Molecules that may keep you young and alive
A new study may have uncovered the fountain of youth: plant extracts containing the six best groups of anti-aging molecules ever seen.
Fun with Lego (molecules)
A great childhood pleasure is playing with Legos® and marveling at the variety of structures you can create from a small number of basic elements.

Related Molecules Reading:

Best Science Podcasts 2019

We have hand picked the best science podcasts for 2019. Sit back and enjoy new science podcasts updated daily from your favorite science news services and scientists.
Now Playing: TED Radio Hour

Digital Manipulation
Technology has reshaped our lives in amazing ways. But at what cost?
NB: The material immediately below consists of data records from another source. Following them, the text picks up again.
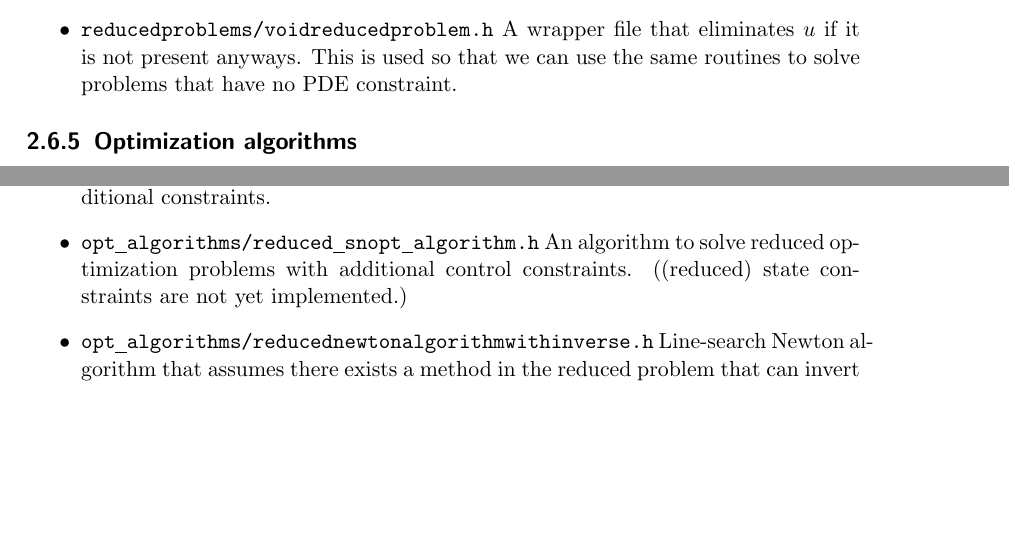
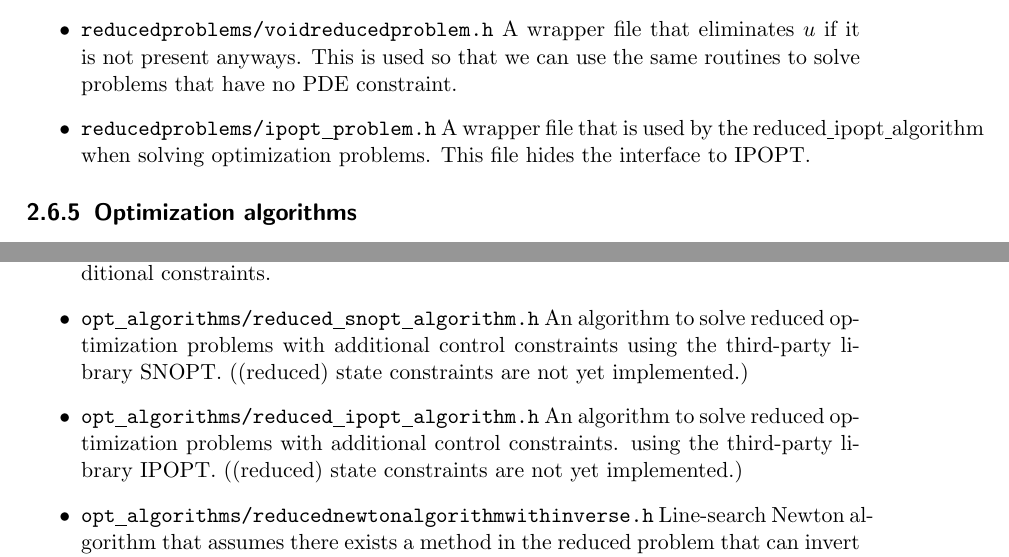
Before and after one commit to winnifried/dopelib, a LaTeX thesis (Examples/description.tex, which reads Examples/Documentation/introduction.tex): two parts of page 14 of 64, joined at a grey line, cut so that both start at the same text, the shorter picture padded with empty space. Compiled offline with pdfLaTeX.

Commit message:
Updated the documentation

```diff
--- a/Examples/Documentation/introduction.tex
+++ b/Examples/Documentation/introduction.tex
@@ -379,6 +379,9 @@ and eliminates the variable $u$ from the problem.
 \item \texttt{reducedproblems/voidreducedproblem.h} A wrapper file that eliminates $u$
   if it is not present anyways. This is used so that we can use the same routines to
   solve problems that have no PDE constraint.
+\item \texttt{reducedproblems/ipopt\underline{ }problem.h} A wrapper file that is used by the
+  reduced\underline{ }ipopt\underline{ }algorithm when solving optimization problems. This file
+  hides the interface to IPOPT.
 \end{itemize}
 
 \subsection{Optimization algorithms}
@@ -396,7 +399,12 @@ problem where the PDE constraint has been eliminated as explained in the previou
   A trust region Newton algorithm using a cg method to invert the reduced hessian.
   Implementation ignores any additional constraints.
 \item \texttt{opt\underline{ }algorithms/reduced\underline{ }snopt\underline{ }algorithm.h}
+  An algorithm to solve reduced optimization problems with additional control constraints
+  using the third-party library SNOPT.
+  ((reduced) state constraints are not yet implemented.)
+\item \texttt{opt\underline{ }algorithms/reduced\underline{ }ipopt\underline{ }algorithm.h}
   An algorithm to solve reduced optimization problems with additional control constraints.
+  using the third-party library IPOPT.
   ((reduced) state constraints are not yet implemented.)
 \item \texttt{opt\underline{ }algorithms/reducednewtonalgorithmwithinverse.h}
   Line-search Newton algorithm that assumes there exists a method in the reduced problem
```
Also changed, not shown: Examples/description_full.pdf.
This hour, TED speakers reveal how what we see, read, believe — even how we vote — can be manipulated by the technology we use. Guests include journalist Carole Cadwalladr, consumer advocate Finn Myrstad, writer and marketing professor Scott Galloway, behavioral designer Nir Eyal, and computer graphics researcher Doug Roble.
Now Playing: Science for the People

#530 Why Aren't We Dead Yet?
We only notice our immune systems when they aren't working properly, or when they're under attack. How does our immune system understand what bits of us are us, and what bits are invading germs and viruses? How different are human immune systems from the immune systems of other creatures? And is the immune system so often the target of sketchy medical advice? Those questions and more, this week in our conversation with author Idan Ben-Barak about his book "Why Aren't We Dead Yet?: The Survivor’s Guide to the Immune System".